• Exercise
The entries that follow need to be reproduced exactly, minus any images.

• Input material
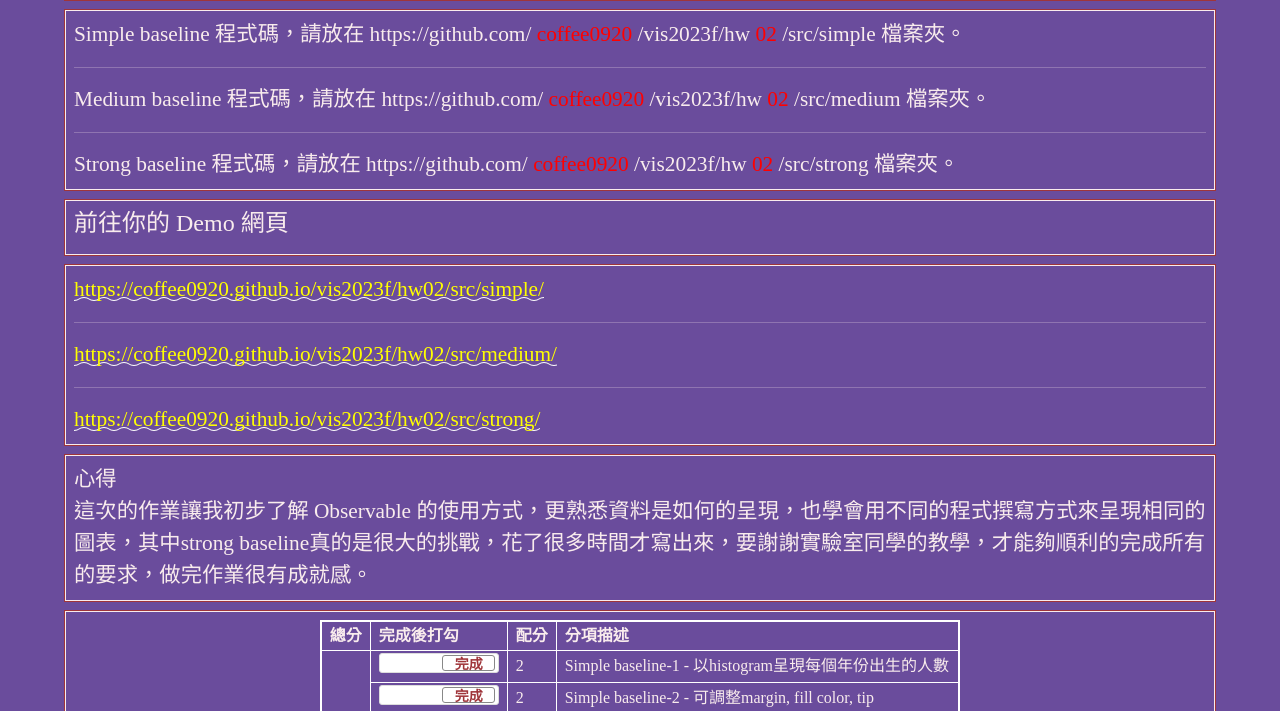
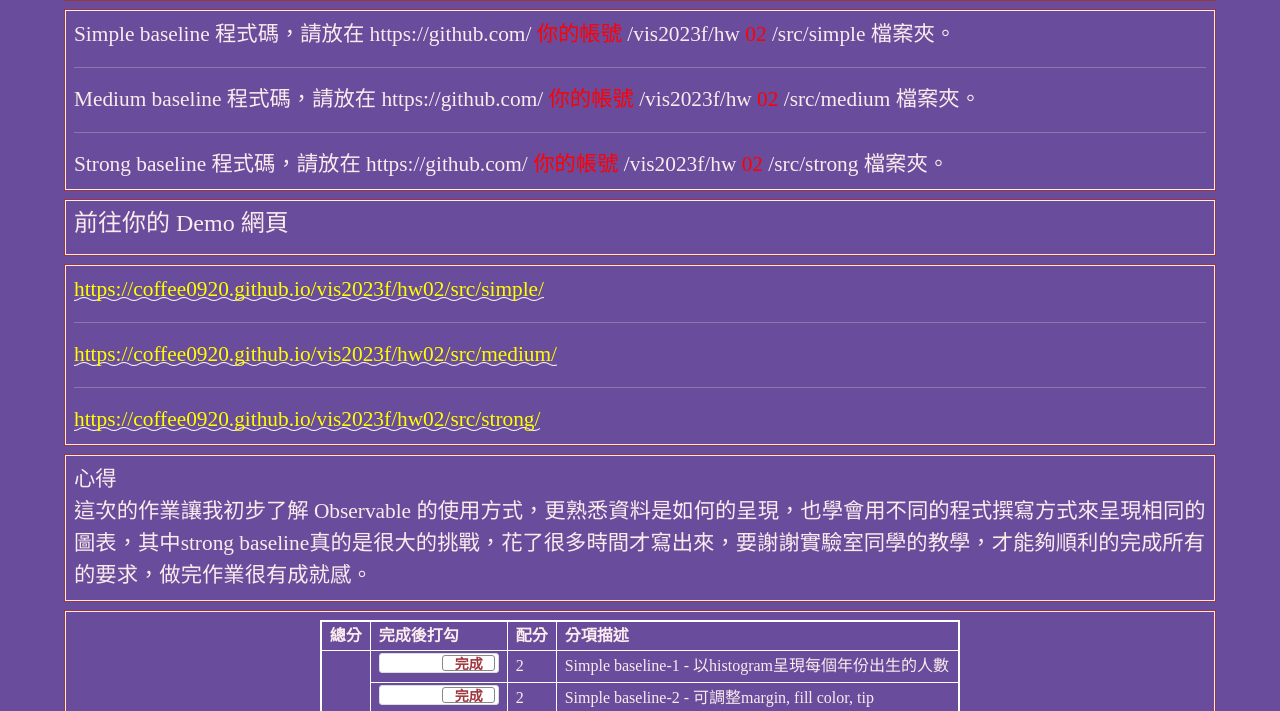
Before and after one commit to coffee0920/vis2023f, a plain HTML site: page hw02/index.html in a window 1280 px wide. Shown: the part 83-794 px from the top of the page. Drawn offline with nearby package versions, Linux system fonts and the light colour scheme.

Commit message:
Update index.html

```diff
--- a/hw02/index.html
+++ b/hw02/index.html
@@ -179,7 +179,7 @@
   <div class="row hw12">
     <div class="col-md-12 twenty">
       Simple baseline 程式碼，請放在 https://github.com/
-      <span style="color:red;">coffee0920</span>
+      <span style="color:red;">你的帳號</span>
       /vis2023f/hw
       <span style="color:red;">02</span>
       /src/simple 檔案夾。
@@ -187,7 +187,7 @@
 
       <hr>
       Medium baseline 程式碼，請放在 https://github.com/
-      <span style="color:red;">coffee0920</span>
+      <span style="color:red;">你的帳號</span>
       /vis2023f/hw
       <span style="color:red;">02</span>
       /src/medium 檔案夾。
@@ -195,7 +195,7 @@
 
       <hr>
       Strong baseline 程式碼，請放在 https://github.com/
-      <span style="color:red;">coffee0920</span>
+      <span style="color:red;">你的帳號</span>
       /vis2023f/hw
       <span style="color:red;">02</span>
       /src/strong 檔案夾。
```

• Result for this task
Before and after one commit to coffee0920/vis2023f, a plain HTML site: page hw02/index.html in a window 1280 px wide. Shown: the part 83-794 px from the top of the page. Drawn offline with nearby package versions, Linux system fonts and the light colour scheme.

Commit message:
Update index.html

```diff
--- a/hw02/index.html
+++ b/hw02/index.html
@@ -179,7 +179,7 @@
   <div class="row hw12">
     <div class="col-md-12 twenty">
       Simple baseline 程式碼，請放在 https://github.com/
-      <span style="color:red;">coffee0920</span>
+      <span style="color:red;">你的帳號</span>
       /vis2023f/hw
       <span style="color:red;">02</span>
       /src/simple 檔案夾。
@@ -187,7 +187,7 @@
 
       <hr>
       Medium baseline 程式碼，請放在 https://github.com/
-      <span style="color:red;">coffee0920</span>
+      <span style="color:red;">你的帳號</span>
       /vis2023f/hw
       <span style="color:red;">02</span>
       /src/medium 檔案夾。
@@ -195,7 +195,7 @@
 
       <hr>
       Strong baseline 程式碼，請放在 https://github.com/
-      <span style="color:red;">coffee0920</span>
+      <span style="color:red;">你的帳號</span>
       /vis2023f/hw
       <span style="color:red;">02</span>
       /src/strong 檔案夾。
```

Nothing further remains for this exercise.